Work request
Copy the data exactly. Images are the one exception.

+ + +

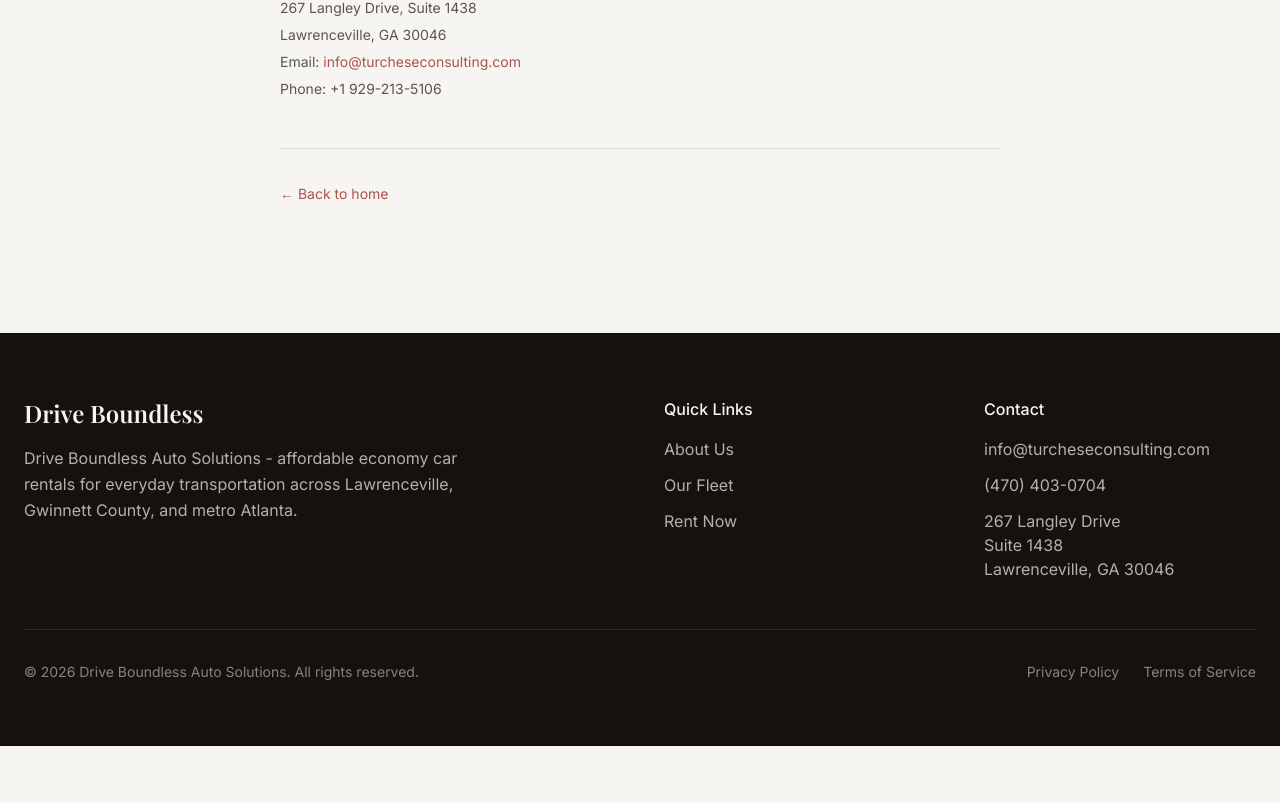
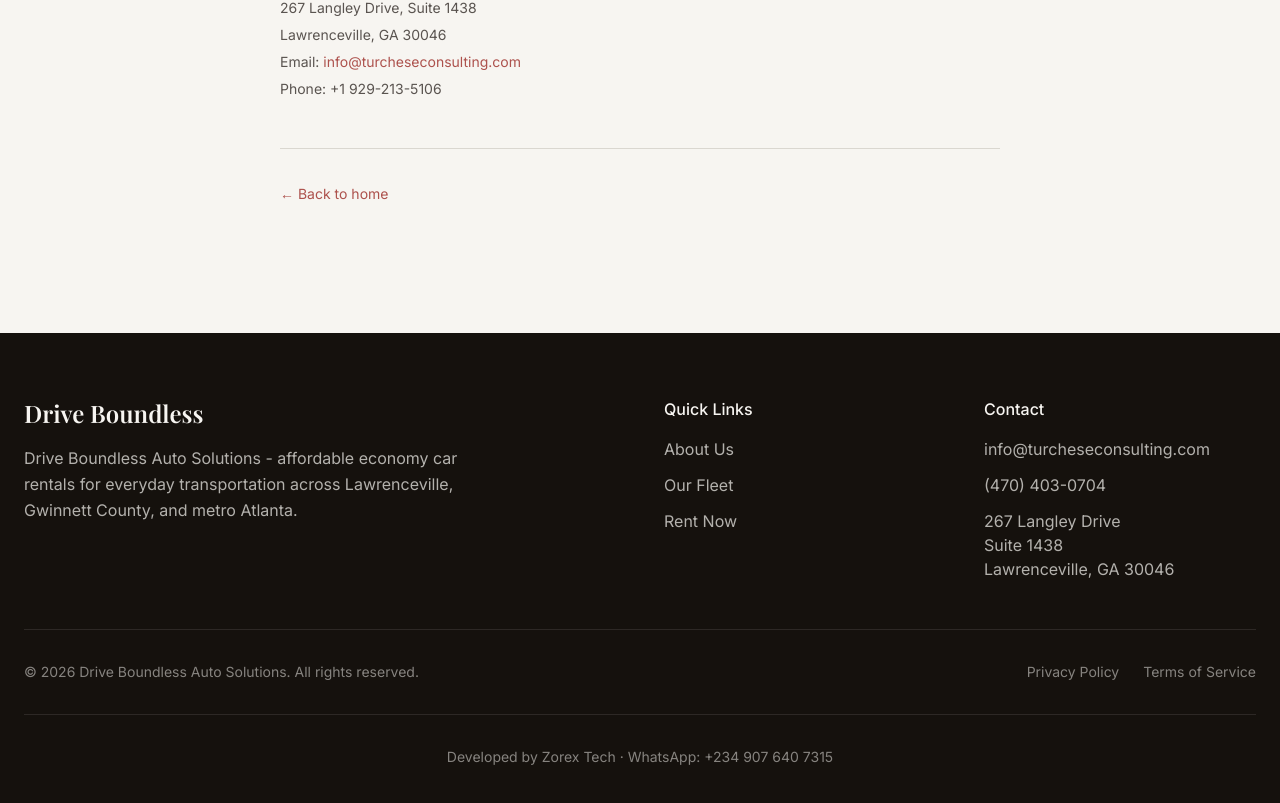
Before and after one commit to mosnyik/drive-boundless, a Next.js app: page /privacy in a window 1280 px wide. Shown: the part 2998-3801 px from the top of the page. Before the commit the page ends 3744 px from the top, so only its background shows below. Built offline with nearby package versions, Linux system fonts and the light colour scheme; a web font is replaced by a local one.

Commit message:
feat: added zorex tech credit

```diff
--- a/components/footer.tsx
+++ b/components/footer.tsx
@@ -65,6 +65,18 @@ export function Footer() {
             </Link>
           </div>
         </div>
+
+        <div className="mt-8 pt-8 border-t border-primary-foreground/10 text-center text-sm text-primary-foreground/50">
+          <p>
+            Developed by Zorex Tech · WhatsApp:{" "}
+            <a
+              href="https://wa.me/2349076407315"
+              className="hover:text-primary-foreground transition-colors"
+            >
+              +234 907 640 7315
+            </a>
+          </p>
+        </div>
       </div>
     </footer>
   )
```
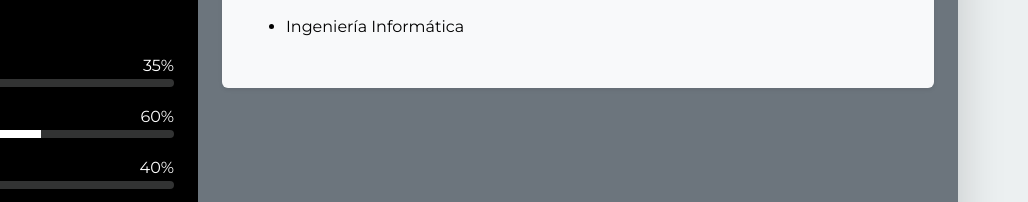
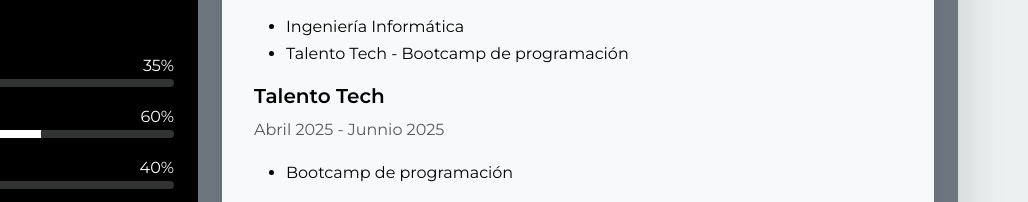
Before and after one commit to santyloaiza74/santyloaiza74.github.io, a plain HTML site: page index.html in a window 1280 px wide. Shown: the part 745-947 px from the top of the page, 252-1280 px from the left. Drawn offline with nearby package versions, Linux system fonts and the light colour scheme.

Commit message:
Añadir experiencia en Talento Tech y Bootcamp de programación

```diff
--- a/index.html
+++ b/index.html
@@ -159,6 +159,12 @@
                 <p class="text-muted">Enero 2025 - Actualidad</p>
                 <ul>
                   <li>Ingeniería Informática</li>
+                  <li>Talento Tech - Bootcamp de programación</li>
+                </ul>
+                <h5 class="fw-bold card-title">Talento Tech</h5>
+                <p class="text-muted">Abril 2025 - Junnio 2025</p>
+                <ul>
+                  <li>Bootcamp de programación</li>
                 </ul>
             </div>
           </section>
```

+ + +

Exercise output
Before and after one commit to mosnyik/drive-boundless, a Next.js app: page /privacy in a window 1280 px wide. Shown: the part 2998-3801 px from the top of the page. Before the commit the page ends 3744 px from the top, so only its background shows below. Built offline with nearby package versions, Linux system fonts and the light colour scheme; a web font is replaced by a local one.

Commit message:
feat: added zorex tech credit

```diff
--- a/components/footer.tsx
+++ b/components/footer.tsx
@@ -65,6 +65,18 @@ export function Footer() {
             </Link>
           </div>
         </div>
+
+        <div className="mt-8 pt-8 border-t border-primary-foreground/10 text-center text-sm text-primary-foreground/50">
+          <p>
+            Developed by Zorex Tech · WhatsApp:{" "}
+            <a
+              href="https://wa.me/2349076407315"
+              className="hover:text-primary-foreground transition-colors"
+            >
+              +234 907 640 7315
+            </a>
+          </p>
+        </div>
       </div>
     </footer>
   )
```
Before and after one commit to santyloaiza74/santyloaiza74.github.io, a plain HTML site: page index.html in a window 1280 px wide. Shown: the part 745-947 px from the top of the page, 252-1280 px from the left. Drawn offline with nearby package versions, Linux system fonts and the light colour scheme.

Commit message:
Añadir experiencia en Talento Tech y Bootcamp de programación

```diff
--- a/index.html
+++ b/index.html
@@ -159,6 +159,12 @@
                 <p class="text-muted">Enero 2025 - Actualidad</p>
                 <ul>
                   <li>Ingeniería Informática</li>
+                  <li>Talento Tech - Bootcamp de programación</li>
+                </ul>
+                <h5 class="fw-bold card-title">Talento Tech</h5>
+                <p class="text-muted">Abril 2025 - Junnio 2025</p>
+                <ul>
+                  <li>Bootcamp de programación</li>
                 </ul>
             </div>
           </section>
```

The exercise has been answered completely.